The bullroarer, usually consists of a wooden slat that produces a roaring sound when swung around one’s head on the end of a string or rope. It has been used in religious ceremonies and as a toy since the Paleolithic period, with examples found in Ukraine dating from 17,000 BC. It has been found also in Europe, Asia, the Indian sub-continent, Africa, the Americas, and Australia.
The reason for its widespread use might come from the fact that bullroarers are unique in the way such a small, portable and simple tool can produce such deep, low sounds.
“I first met Matija when I organized for him a concert at my small studio in Milano. There he played an amazing solo set for double bass. I was impressed by the way he literally made the room resonate with his huge instrument, generating indistinct, penetrating, deep bass tones. Everyone was hypnotized by a long piece he played while turning with the instrument in circles for 15 minutes. (Everybody thought he would have fainted…) By moving the source of the sound, he interacted with the room’s acoustics in a very nice and complex way.”(Attila Faravelli)
After some thinking we came up with the idea of releasing a bullroarer, being, somehow, a tool that produces sound in a very similar way to the one Matija adopts when he plays double bass.
After many tests and prototypes, we chose to build it using recycled heavy cardboard instead of wood. We found it to be safer for home use, without compromising the sound. You might agree with our choice after having looked at this silly (but not so unrealistic) video.

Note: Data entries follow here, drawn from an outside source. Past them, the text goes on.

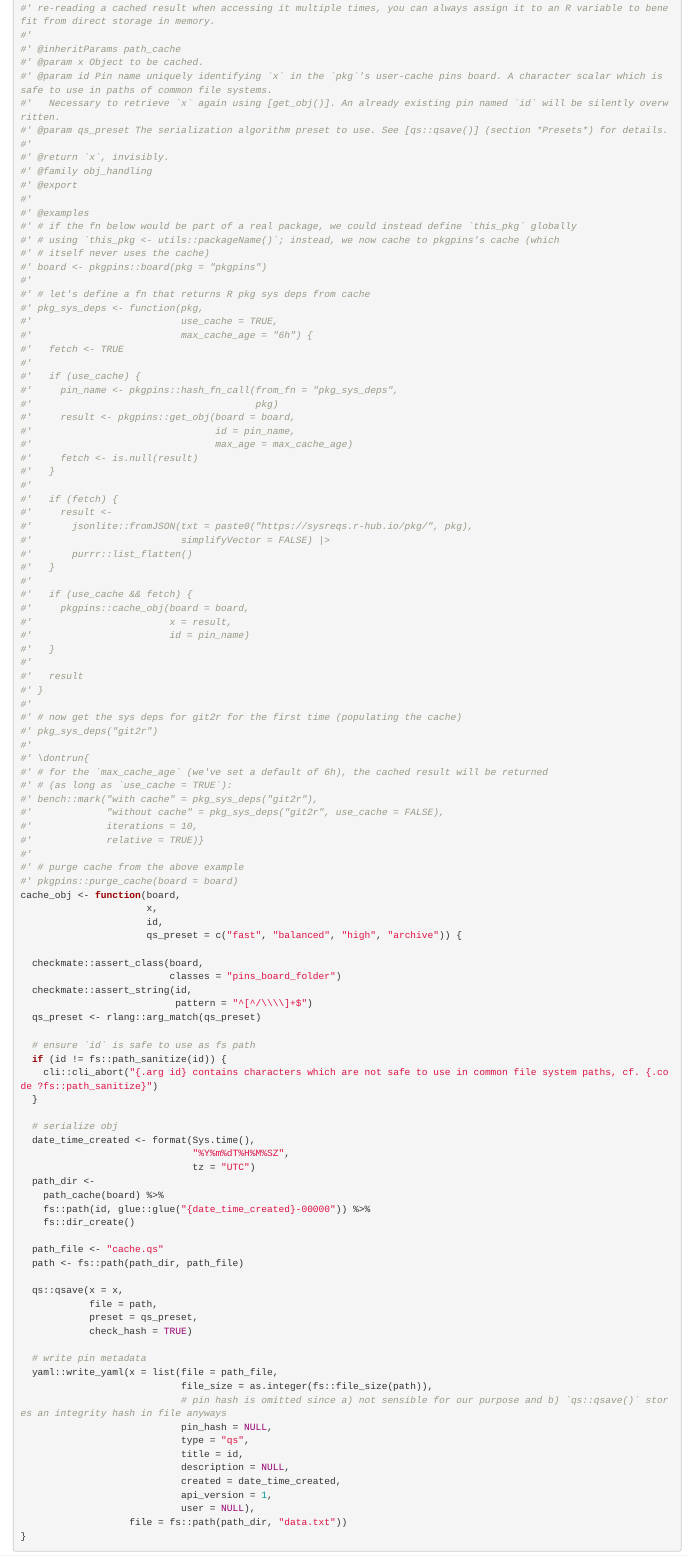
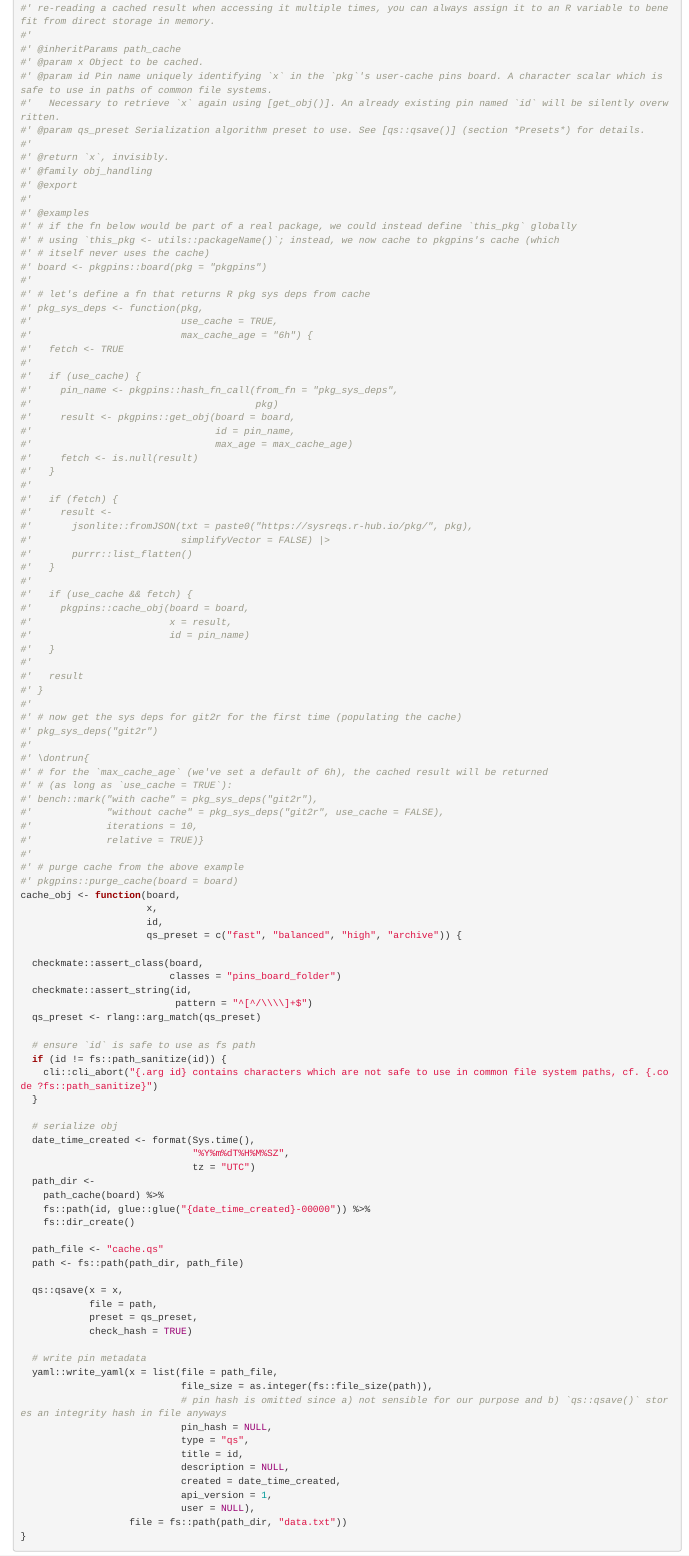
Before and after one commit to rpkg-dev/pkgpins, an R Markdown document (Rmd/pkgpins.Rmd): the page in a window 1100 px wide, from 11080 px down. Rendered offline with R 4.5, knitr and Pandoc, with nearby package versions.

Commit message:
tweak doc

```diff
--- a/Rmd/pkgpins.Rmd
+++ b/Rmd/pkgpins.Rmd
@@ -586,7 +586,7 @@ NOTES:
 #' @param x Object to be cached.
 #' @param id Pin name uniquely identifying `x` in the `pkg`'s user-cache pins board. A character scalar which is safe to use in paths of common file systems.
 #'   Necessary to retrieve `x` again using [get_obj()]. An already existing pin named `id` will be silently overwritten.
-#' @param qs_preset The serialization algorithm preset to use. See [qs::qsave()] (section *Presets*) for details.
+#' @param qs_preset Serialization algorithm preset to use. See [qs::qsave()] (section *Presets*) for details.
 #'
 #' @return `x`, invisibly.
 #' @family obj_handling
```
Also changed, not shown: R/pkgpins.gen.R (+1 -1 lines), 1 other file.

1. By carefully pushing them out, extract the 3 oval-shaped bullroarers.
2. With a tissue, clean off the black dust from the laser cut process.
3. Lightly smooth out the edges of the ovals with the provided sandpaper. The bullroarers will sound anyway – but we find them to play better the more aerodynamic they are, in the sense that they will sound more only in the low-frequency spectrum.
4. Choose one of the 3 bullroarers and, holding its cord tightly in one hand, give the bullroarer a slight twist.
5. Swing the bullroarer in a large circle around the head or one one side. To produce sound, the bullroarer must be turning on its axis while whirling.
Different sounds can be achieved by the size of the bullroarer, the length of cord used and the speed at which it is swung.
With support from bmukk Österreich